“This is wonderful undisturbed habitat,” said acting park superintendent Lorenza Fong. “ The plants and animals the habitat supports are very diverse for the relatively small area covered.”
The acquistion will complete public land ownership on the north face of Castro Crest from Malibu Creek State Park to federal parkland reaching Mulholland Highway near the Rock Store, a motorcyclist and biker pit stop.
The acquisition permanently assures habitat connectivity that was at risk due to potential commercial development.
The $1.88 million needed to acquire the parcels came from the Land and Water Conservation Fund. U.S. Sen. Dianne Feinstein and U.S. Reps. Brad Sherman and Howard Berman introduced the legislation to fund the acquisitions in the fiscal year 2010 budget.
The Trust for Public Land also contributed toward the acquisition by purchasing an option on the property that was being held until federal funding was secured.
The SMNRA is the largest urban-adjacent recreation area in the country. The national recreation area is jointly managed by California State Parks, Mountains Recreation and Conservation Authority, Santa Monica Mountains Conservancy and the National Park Service.
Land acquisition for public parkland in the Santa Monica Mountains remains a high priority for the environmental interests.

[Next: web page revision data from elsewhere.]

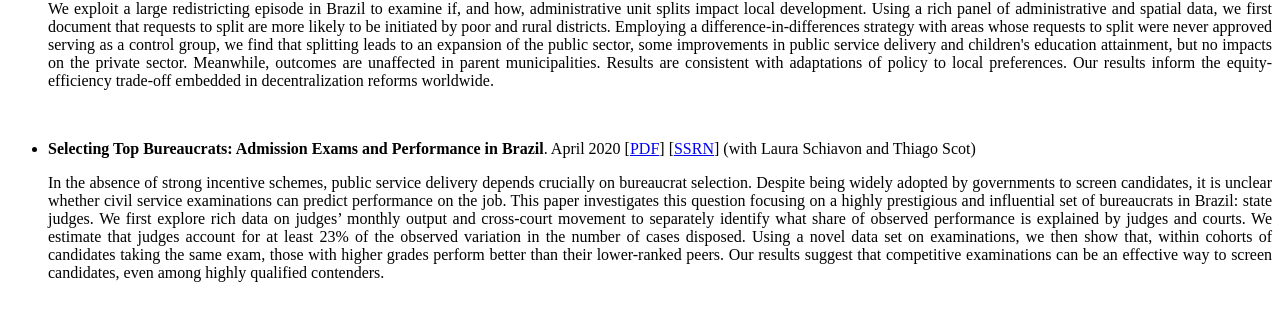
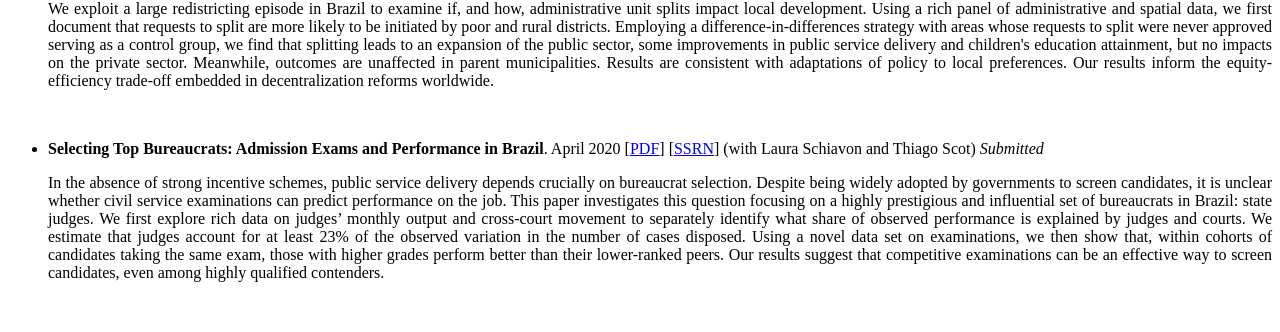
Before and after one commit to rdahis/rdahis.github.io, a Jekyll site: the page built from 1-research.md, in a window 1280 px wide. Shown: the part 233-565 px from the top of the page. Built offline with Jekyll 4.4.1, drawn with Linux system fonts in a browser that asks for light colours; a script that is not in the unit is left out.

Commit message:
Update 1-research.md

```diff
--- a/1-research.md
+++ b/1-research.md
@@ -15,7 +15,7 @@
    <p style="text-align: justify;"> We exploit a large redistricting episode in Brazil to examine if, and how, administrative unit splits impact local development. Using a rich panel of administrative and spatial data, we first document that requests to split are more likely to be initiated by poor and rural districts. Employing a difference-in-differences strategy with areas whose requests to split were never approved serving as a control group, we find that splitting leads to an expansion of the public sector, some improvements in public service delivery and children's education attainment, but no impacts on the private sector. Meanwhile, outcomes are unaffected in parent municipalities. Results are consistent with adaptations of policy to local preferences. Our results inform the equity-efficiency trade-off embedded in decentralization reforms worldwide. </p>
 
 <br>
-- **Selecting Top Bureaucrats: Admission Exams and Performance in Brazil**. April 2020 [[PDF](/files/papers/DSS_Selecting_Top_Bureaucrats.pdf){:target="_blank"}] [[SSRN](https://ssrn.com/abstract=3584725){:target="_blank"}] (with Laura Schiavon and Thiago Scot)
+- **Selecting Top Bureaucrats: Admission Exams and Performance in Brazil**. April 2020 [[PDF](/files/papers/DSS_Selecting_Top_Bureaucrats.pdf){:target="_blank"}] [[SSRN](https://ssrn.com/abstract=3584725){:target="_blank"}] (with Laura Schiavon and Thiago Scot) _Submitted_
 
    <p style="text-align: justify;"> In the absence of strong incentive schemes, public service delivery depends crucially on bureaucrat selection. Despite being widely adopted by governments to screen candidates, it is unclear whether civil service examinations can predict performance on the job. This paper investigates this question focusing on a highly prestigious and influential set of bureaucrats in Brazil: state judges. We first explore rich data on judges’ monthly output and cross-court movement to separately identify what share of observed performance is explained by judges and courts. We estimate that judges account for at least 23% of the observed variation in the number of cases disposed. Using a novel data set on examinations, we then show that, within cohorts of candidates taking the same exam, those with higher grades perform better than their lower-ranked peers. Our results suggest that competitive examinations can be an effective way to screen candidates, even among highly qualified contenders. </p>
 
```
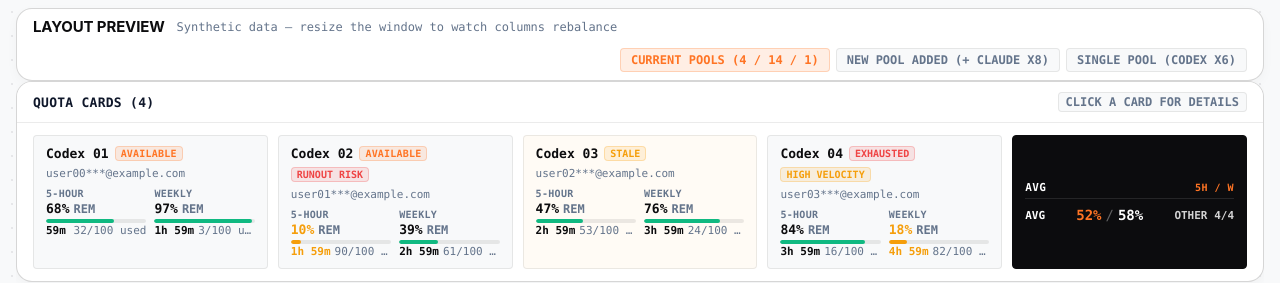
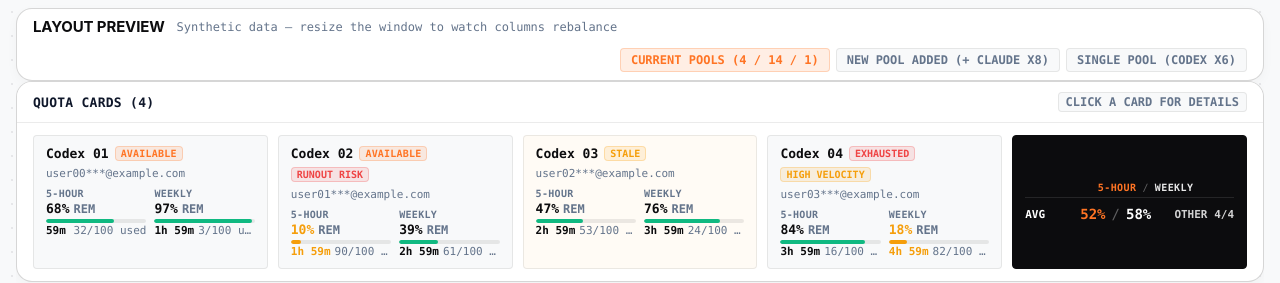
Before and after one commit to muvxlc/9router-quota-dashboard, a Next.js app: page /layout-preview in a window 1280 px wide. Shown: the top 283 px of the page. Built offline with nearby package versions, Linux system fonts and the light colour scheme.

Commit message:
feat(quota-cards): center 5-HOUR / WEEKLY column header directly above percentages

```diff
--- a/app/components/QuotaCards.js
+++ b/app/components/QuotaCards.js
@@ -136,8 +136,13 @@ export default function QuotaCards({ accounts = [], onSelectAccount = () => {} }
 
         <div className="quota-card quota-card-summary" aria-label="Average remaining quota across listed accounts">
           <div className="quota-card-summary-header">
-            <span className="summary-header-label">AVG</span>
-            <span className="summary-header-cols">5H / W</span>
+            <span className="summary-col-tag" aria-hidden="true" />
+            <div className="summary-col-headers">
+              <span className="summary-header-col-5h">5-HOUR</span>
+              <span className="summary-header-sep">/</span>
+              <span className="summary-header-col-w">WEEKLY</span>
+            </div>
+            <span className="summary-col-meta" aria-hidden="true" />
           </div>
           <div className="quota-card-summary-lines">
             {providerSummaries.map((ps) => (
@@ -148,11 +153,11 @@ export default function QuotaCards({ accounts = [], onSelectAccount = () => {} }
                 title={`${ps.label.toUpperCase()}: 5h ${ps.val5h} / Weekly ${ps.valWeekly} (${ps.count}/${ps.total})`}
               >
                 <span className="summary-line-prefix">AVG</span>
-                <span className="summary-line-values">
+                <div className="summary-line-values">
                   <span className="summary-val-5h">{ps.val5h}</span>
                   <span className="summary-line-sep">/</span>
                   <span className="summary-val-w">{ps.valWeekly}</span>
-                </span>
+                </div>
                 <span className="summary-line-provider">
                   {ps.label} {ps.count}/{ps.total}
                 </span>
--- a/app/styles/cards.css
+++ b/app/styles/cards.css
@@ -280,28 +280,41 @@
   background: var(--theme-dark);
 }
 .quota-card-summary-header {
-  display: flex;
+  display: grid;
+  grid-template-columns: 32px 1fr auto;
   align-items: center;
-  justify-content: space-between;
+  gap: 8px;
   padding-bottom: 4px;
   border-bottom: 1px solid rgba(255, 255, 255, 0.1);
   margin-bottom: 2px;
 }
-.summary-header-label {
-  font-family: var(--font-mono);
-  font-size: 11px;
-  font-weight: 700;
-  color: #fff;
-  letter-spacing: 0.04em;
-  text-transform: uppercase;
+.summary-col-tag {
+  display: block;
 }
-.summary-header-cols {
+.summary-col-meta {
+  display: block;
+}
+.summary-col-headers {
+  display: inline-flex;
+  align-items: center;
+  justify-content: center;
+  gap: 6px;
   font-family: var(--font-mono);
   font-size: 10px;
   font-weight: 700;
+  letter-spacing: 0.04em;
+  text-transform: uppercase;
+  white-space: nowrap;
+}
+.summary-header-col-5h {
   color: var(--theme-orange);
-  letter-spacing: 0.05em;
-  text-transform: uppercase;
+}
+.summary-header-sep {
+  color: rgba(255, 255, 255, 0.35);
+  font-weight: 400;
+}
+.summary-header-col-w {
+  color: rgba(255, 255, 255, 0.9);
 }
 .quota-card-summary-lines {
   display: flex;
@@ -310,9 +323,9 @@
   width: 100%;
 }
 .quota-card-summary-line {
-  display: flex;
+  display: grid;
+  grid-template-columns: 32px 1fr auto;
   align-items: center;
-  justify-content: space-between;
   gap: 8px;
   font-family: var(--font-mono);
   font-size: 12px;
@@ -330,7 +343,8 @@
   font-size: 14px;
   display: inline-flex;
   align-items: baseline;
-  gap: 4px;
+  justify-content: center;
+  gap: 6px;
 }
 .summary-val-5h {
   color: var(--theme-orange);
@@ -347,4 +361,5 @@
   font-weight: 600;
   color: rgba(255, 255, 255, 0.82);
   text-transform: uppercase;
+  text-align: right;
 }
```
Also changed, not shown: 1 other file (tests, documents, lock files or other folders).
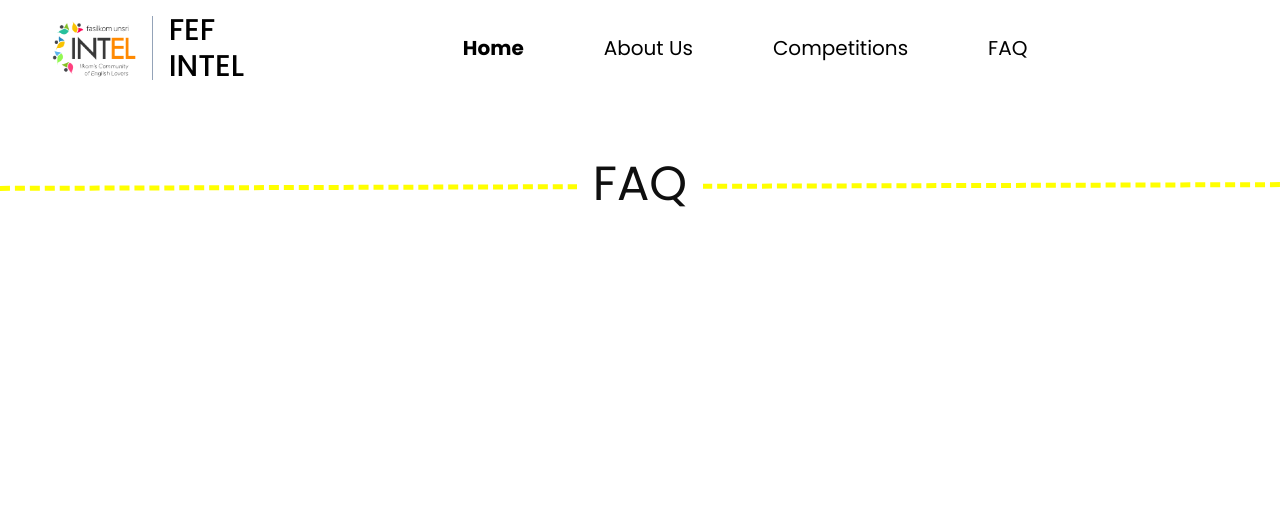
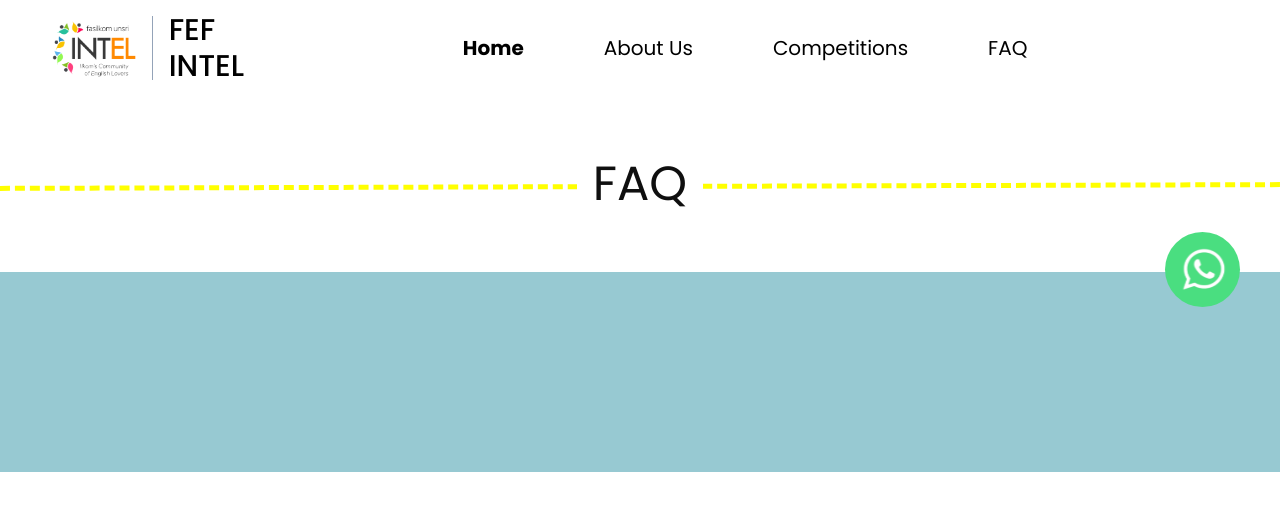
Before and after one commit to aziemp66/fef-intel, a React (Vite) app: page /faq in a window 1280 px wide. Shown: the top 510 px of the page. Built offline with nearby package versions, Linux system fonts and the light colour scheme.

Commit message:
Adding Whatsapp Button

```diff
--- a/src/Components/UI/Footer.tsx
+++ b/src/Components/UI/Footer.tsx
@@ -5,7 +5,20 @@ const Footer = () => {
 	const location = useLocation();
 	const locationIsHome = location.pathname === "/";
 
-	return <div></div>;
+	return (
+		<div className="w-full h-[200px] bg-light-blue relative">
+			<a
+				href="http://www.google.com"
+				className="bg-green-400 rounded-full absolute -top-10 right-10 h-[75px] w-[75px] cursor-pointer"
+			>
+				<img
+					className="absolute w-full h-full"
+					src="/items/whatsapp.svg"
+					alt="whatsapp-icon"
+				/>
+			</a>
+		</div>
+	);
 };
 
 export default Footer;
--- a/src/Pages/Home/Home.tsx
+++ b/src/Pages/Home/Home.tsx
@@ -68,7 +68,7 @@ const Home = () => {
 					/>
 				</SwiperSlide>
 			</Swiper>
-			<div className="flex flex-col md:flex-row justify-center items-center w-[full] md:w-4/5 mx-auto md:gap-16 bg-light-pink h-full rounded-xl shadow-2xl px-4 md:px-12 py-10 md:py-12 md:mb-0">
+			<div className="flex flex-col md:flex-row justify-center items-center w-[full] md:w-4/5 mx-auto md:gap-16 bg-light-pink h-full rounded-xl shadow-2xl px-4 md:px-12 py-10 md:py-12 md:mb-24">
 				<img
 					className="w-[250px] h-[200px] md:w-[500px] md:h-[300px]"
 					src="/logo/fef-logo.png"
```
Also changed, not shown: public/items/whatsapp.svg (added).
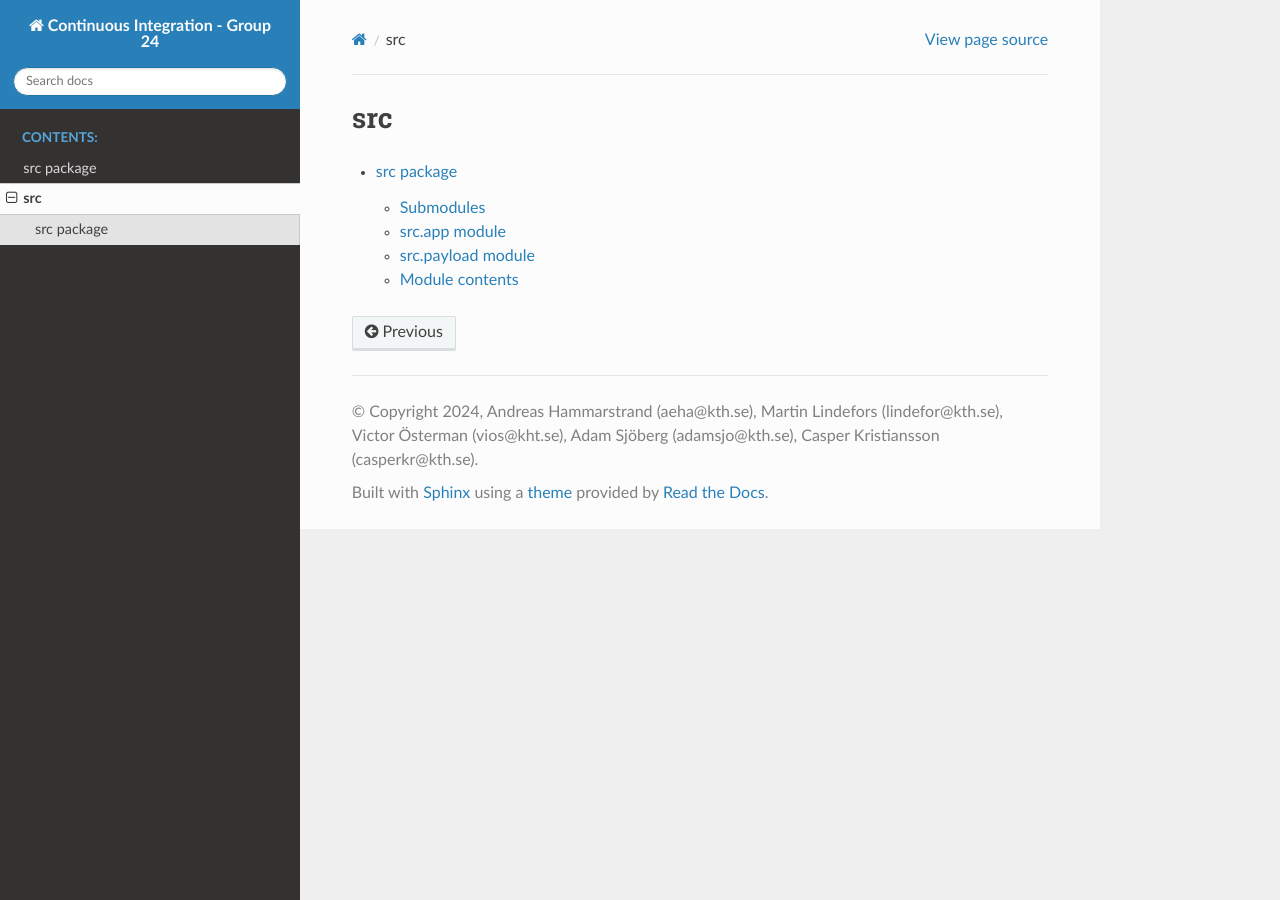
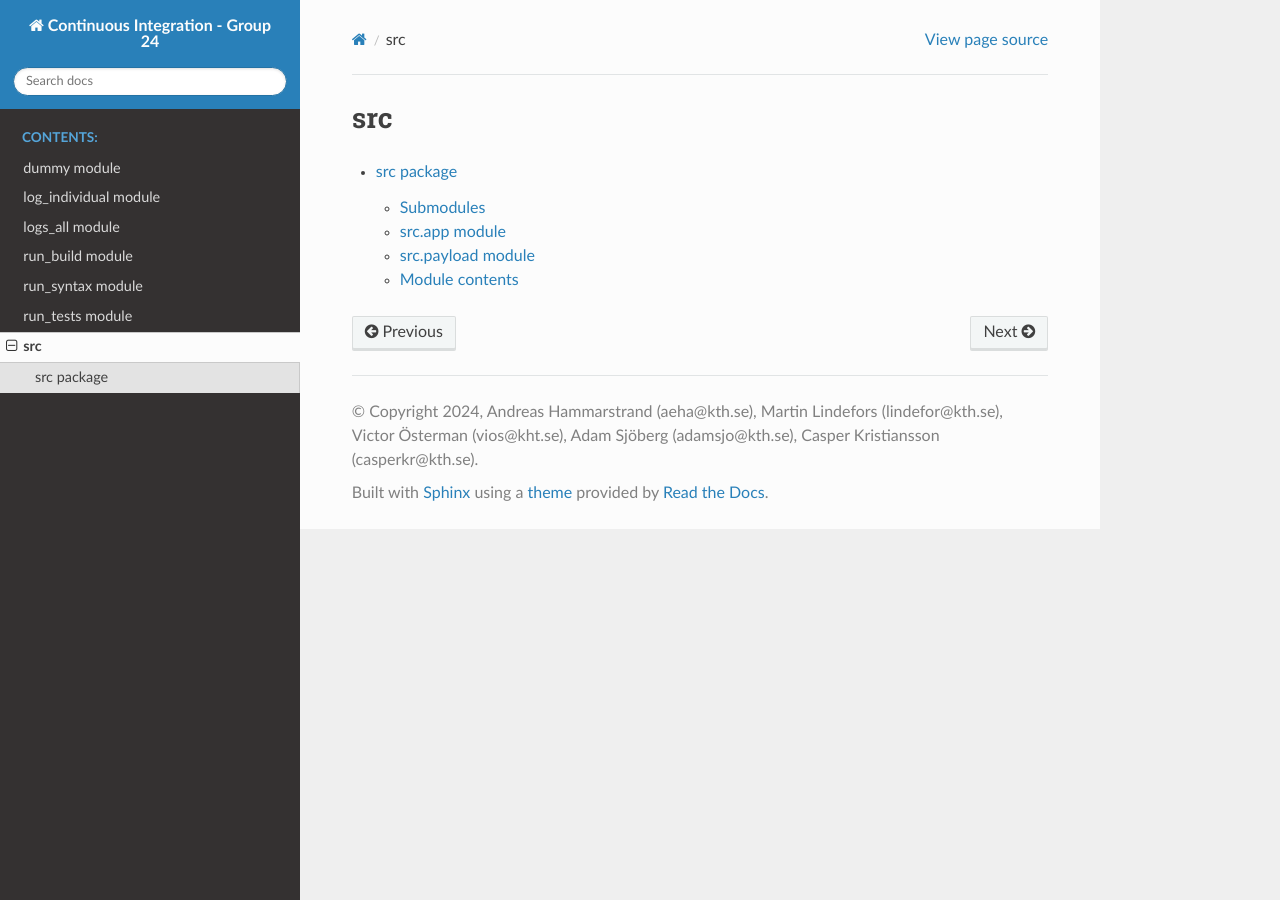
Before and after one commit to DD2480VT24-G24/DD2480G24-2, a Sphinx documentation site: the page built from docs/source/modules.rst, in a window 1280 px wide. Built offline with Sphinx 7.4.7 and the Read the Docs theme 2.0.0, drawn with Linux system fonts in a browser that asks for light colours; pages that are not in the unit, such as notebooks, are missing from menus.

Commit message:
Reinit module

```diff
--- a/docs/source/conf.py
+++ b/docs/source/conf.py
@@ -28,13 +28,16 @@
 # -- Options for HTML output -------------------------------------------------
 # https://www.sphinx-doc.org/en/master/usage/configuration.html#options-for-html-output
 
-html_theme = "sphinx_rtd_theme"
+html_theme = 'sphinx_rtd_theme'
 html_static_path = ['_static']
 
 # -- Path setup --------------------------------------------------------------
 import os
 import sys
 
-sys.path.insert(0, os.path.abspath('../../src'))
 sys.path.insert(0, os.path.abspath('../..'))
 sys.path.insert(0, os.path.abspath('../../src/dummycode'))
+sys.path.insert(0, os.path.abspath('../../src/build'))
+sys.path.insert(0, os.path.abspath('../../src/logs'))
+sys.path.insert(0, os.path.abspath('../../src/utils'))
+sys.path.insert(0, os.path.abspath('../../src'))
--- /dev/null
+++ b/docs/source/log_individual.rst
@@ -0,0 +1,7 @@
+log\_individual module
+======================
+
+.. automodule:: log_individual
+   :members:
+   :undoc-members:
+   :show-inheritance:
--- /dev/null
+++ b/docs/source/run_build.rst
@@ -0,0 +1,7 @@
+run\_build module
+=================
+
+.. automodule:: run_build
+   :members:
+   :undoc-members:
+   :show-inheritance:
--- /dev/null
+++ b/docs/source/run_syntax.rst
@@ -0,0 +1,7 @@
+run\_syntax module
+==================
+
+.. automodule:: run_syntax
+   :members:
+   :undoc-members:
+   :show-inheritance:
--- /dev/null
+++ b/docs/source/run_tests.rst
@@ -0,0 +1,7 @@
+run\_tests module
+=================
+
+.. automodule:: run_tests
+   :members:
+   :undoc-members:
+   :show-inheritance:
```
Also changed, not shown: docs/source/dummy.rst (added, +7 -0 lines), docs/source/index.rst (+11 -6 lines), docs/source/logs_all.rst (added, +7 -0 lines).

In total, approximately 20,000 more acres of land are identified within the recreation area boundary as suitable priority acquisitions for park purposes.
If all identified property in the Santa Monica Mountains were purchased, the total public parkland would cover approximately 100,000 out of 153,250 acres.
The lands identified for acquisition would protect additional habitat for wildlife movement and preserve important scenic views, authorities say.
The acquisition wish-list also includes two more parcels essential for the completion of the 65- mile Backbone Trail and coastal lands needed for the envisioned 80-mile Coastal Slope Trail.